━━━ Recorded data

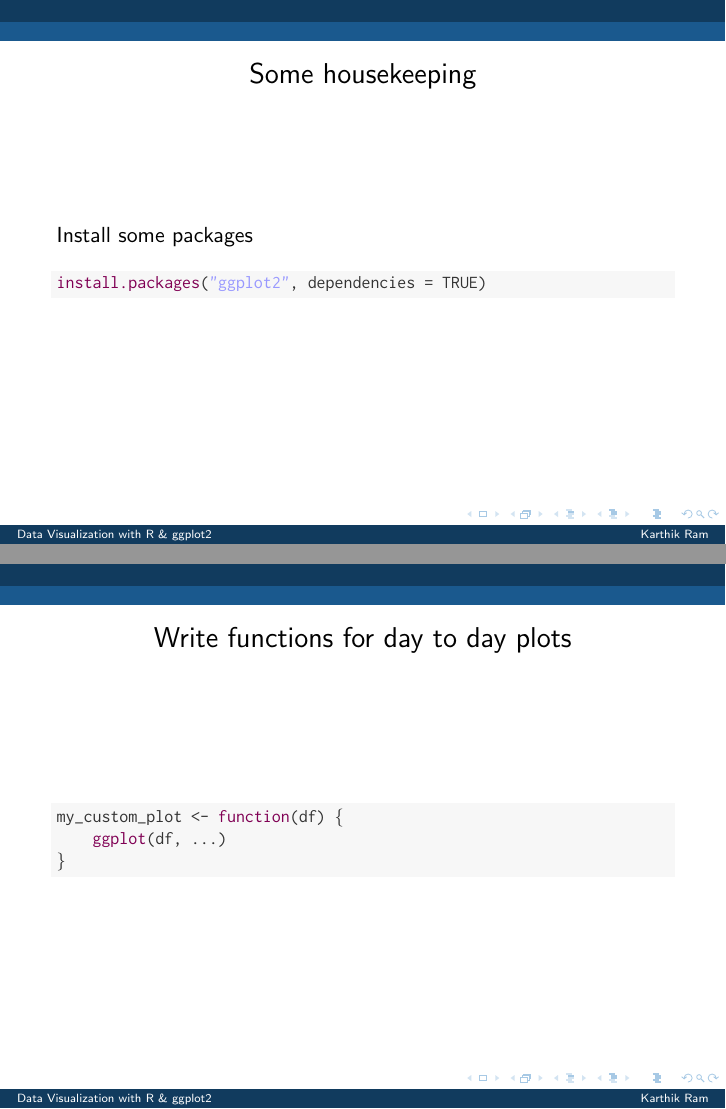
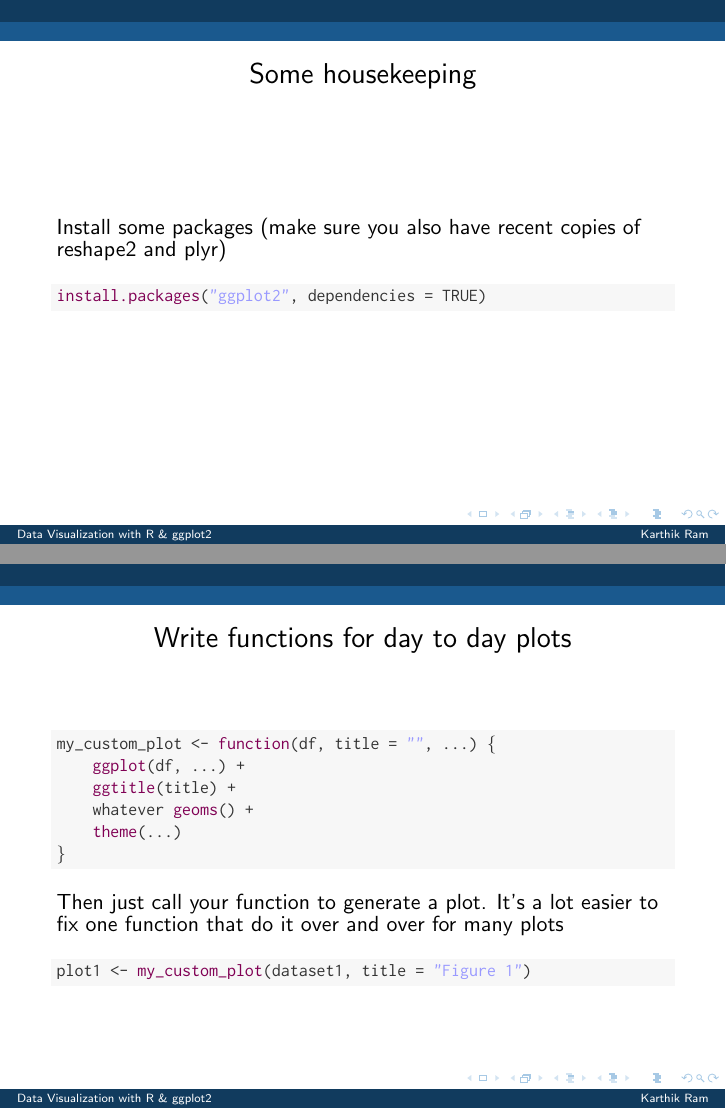
Before and after one commit to karthik/ggplot-lecture, LaTeX slides (ggplot.tex): pages 3 and 59 of 67, joined at a grey line. The pictures show the PDF file ggplot.pdf that the author committed with the source.

Commit message:
Fleshed out the functions example on someones request

```diff
--- a/ggplot.tex
+++ b/ggplot.tex
@@ -88,7 +88,7 @@
 % --------------------------------------------------------------
 \begin{frame}[fragile]
 \frametitle{Some housekeeping}
-Install some packages
+Install some packages (make sure you also have recent copies of reshape2 and plyr)
 \begin{knitrout}\footnotesize
 \definecolor{shadecolor}{rgb}{0.969, 0.969, 0.969}\color{fgcolor}\begin{kframe}
 \begin{alltt}
@@ -856,12 +856,28 @@ axis.title.y = \hlfunctioncall{element_text}(angle = 0))
 \begin{knitrout}\footnotesize
 \definecolor{shadecolor}{rgb}{0.969, 0.969, 0.969}\color{fgcolor}\begin{kframe}
 \begin{alltt}
-my_custom_plot <- \hlfunctioncall{function}(df) \{
-    \hlfunctioncall{ggplot}(df, ...)
+my_custom_plot <- \hlfunctioncall{function}(df, title = \hlstring{""}, ...) \{
+    \hlfunctioncall{ggplot}(df, ...) +
+    \hlfunctioncall{ggtitle}(title) +
+    whatever \hlfunctioncall{geoms}() +
+    \hlfunctioncall{theme}(...)
 \}
 \end{alltt}
 \end{kframe}
 \end{knitrout}
+
+
+Then just call your function to generate a plot.
+It's a lot easier to fix one function that do it over and over for many plots
+\begin{knitrout}\footnotesize
+\definecolor{shadecolor}{rgb}{0.969, 0.969, 0.969}\color{fgcolor}\begin{kframe}
+\begin{alltt}
+plot1 <- \hlfunctioncall{my_custom_plot}(dataset1, title = \hlstring{"Figure 1"})
+\end{alltt}
+\end{kframe}
+\end{knitrout}
+
+
 
 \end{frame}
 
```
Also changed, not shown: ggplot.pdf, ggplot.tex (2 more changed lines), 1 other file.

━━━━━━

Prompt
What you return should be the entries from above, unchanged and without their images.

Expected output
Before and after one commit to karthik/ggplot-lecture, LaTeX slides (ggplot.tex): pages 3 and 59 of 67, joined at a grey line. The pictures show the PDF file ggplot.pdf that the author committed with the source.

Commit message:
Fleshed out the functions example on someones request

```diff
--- a/ggplot.tex
+++ b/ggplot.tex
@@ -88,7 +88,7 @@
 % --------------------------------------------------------------
 \begin{frame}[fragile]
 \frametitle{Some housekeeping}
-Install some packages
+Install some packages (make sure you also have recent copies of reshape2 and plyr)
 \begin{knitrout}\footnotesize
 \definecolor{shadecolor}{rgb}{0.969, 0.969, 0.969}\color{fgcolor}\begin{kframe}
 \begin{alltt}
@@ -856,12 +856,28 @@ axis.title.y = \hlfunctioncall{element_text}(angle = 0))
 \begin{knitrout}\footnotesize
 \definecolor{shadecolor}{rgb}{0.969, 0.969, 0.969}\color{fgcolor}\begin{kframe}
 \begin{alltt}
-my_custom_plot <- \hlfunctioncall{function}(df) \{
-    \hlfunctioncall{ggplot}(df, ...)
+my_custom_plot <- \hlfunctioncall{function}(df, title = \hlstring{""}, ...) \{
+    \hlfunctioncall{ggplot}(df, ...) +
+    \hlfunctioncall{ggtitle}(title) +
+    whatever \hlfunctioncall{geoms}() +
+    \hlfunctioncall{theme}(...)
 \}
 \end{alltt}
 \end{kframe}
 \end{knitrout}
+
+
+Then just call your function to generate a plot.
+It's a lot easier to fix one function that do it over and over for many plots
+\begin{knitrout}\footnotesize
+\definecolor{shadecolor}{rgb}{0.969, 0.969, 0.969}\color{fgcolor}\begin{kframe}
+\begin{alltt}
+plot1 <- \hlfunctioncall{my_custom_plot}(dataset1, title = \hlstring{"Figure 1"})
+\end{alltt}
+\end{kframe}
+\end{knitrout}
+
+
 
 \end{frame}
 
```
Also changed, not shown: ggplot.pdf, ggplot.tex (2 more changed lines), 1 other file.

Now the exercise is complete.